I recently spent a few hours behind the scenes with the sushi chefs at the Michelin-starred Jewel Bako restaurant in Manhattan’s East Village, where I host historical sushi dinners, watching them prepare during a busy morning and afternoon. Here, Chef Yuzo trims fillets of a variety of small, traditional sushi fish. If you’re curious what else goes on behind the scenes in a sushi restaurant, I’ve posted more photos.
One acquaintance of mine who is a sushi chef commented, after clicking through these photos, “How satisfying. I don’t smoke, but I could use a cigarette right about now.”

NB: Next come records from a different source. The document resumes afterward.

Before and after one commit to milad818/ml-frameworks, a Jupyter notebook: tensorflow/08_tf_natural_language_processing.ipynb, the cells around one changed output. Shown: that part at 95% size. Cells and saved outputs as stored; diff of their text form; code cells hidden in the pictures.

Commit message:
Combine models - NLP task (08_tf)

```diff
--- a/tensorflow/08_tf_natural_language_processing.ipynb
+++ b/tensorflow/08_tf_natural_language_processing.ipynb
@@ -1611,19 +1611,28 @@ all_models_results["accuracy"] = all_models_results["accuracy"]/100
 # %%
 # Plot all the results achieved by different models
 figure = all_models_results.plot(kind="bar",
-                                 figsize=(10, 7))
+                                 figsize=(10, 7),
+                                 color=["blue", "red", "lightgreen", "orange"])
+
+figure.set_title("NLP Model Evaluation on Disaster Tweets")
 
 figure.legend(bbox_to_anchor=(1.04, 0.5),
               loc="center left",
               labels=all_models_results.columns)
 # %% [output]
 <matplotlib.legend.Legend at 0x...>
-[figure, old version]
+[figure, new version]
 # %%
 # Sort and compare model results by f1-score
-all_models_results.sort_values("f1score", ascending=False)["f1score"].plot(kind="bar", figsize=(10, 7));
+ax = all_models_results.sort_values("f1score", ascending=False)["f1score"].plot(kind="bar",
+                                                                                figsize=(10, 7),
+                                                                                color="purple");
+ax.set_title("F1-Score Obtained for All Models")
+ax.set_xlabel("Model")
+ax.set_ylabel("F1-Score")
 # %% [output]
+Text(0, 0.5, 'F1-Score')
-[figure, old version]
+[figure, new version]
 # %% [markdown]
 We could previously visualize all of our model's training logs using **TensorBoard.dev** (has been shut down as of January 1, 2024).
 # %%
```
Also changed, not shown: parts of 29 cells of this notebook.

Undergoing an organ transplant can change everything; for one young man I met last year, the consequences of his upcoming lung transplant would include a restriction against eating raw fish for the rest of his life. With that in mind, his friends organized a historical sushi dinner for him last fall, and I had the singular honor of presiding over his “last supper” of sushi, forever.
I just learned that last week he underwent the surgery for his double lung replacement. A friend of his told me that a few days before the operation, they were reminiscing about that great final meal of sushi.
Before you sharpen those chopsticks (a sushi bar no-no, by the way), settle down and have a sushi meal as it would have been eaten by a Japanese connoisseur 70 or 80 years ago. What’s not on the throwback menu may surprise you: no tuna, no hamachi, no yellowtail and no unagi. But what about toro, supposedly the king of the sushi bar? Nope. Corson explained that despite the hype, toro is actually a very recent addition to the sushi menu …
Photo by Gastro Chic.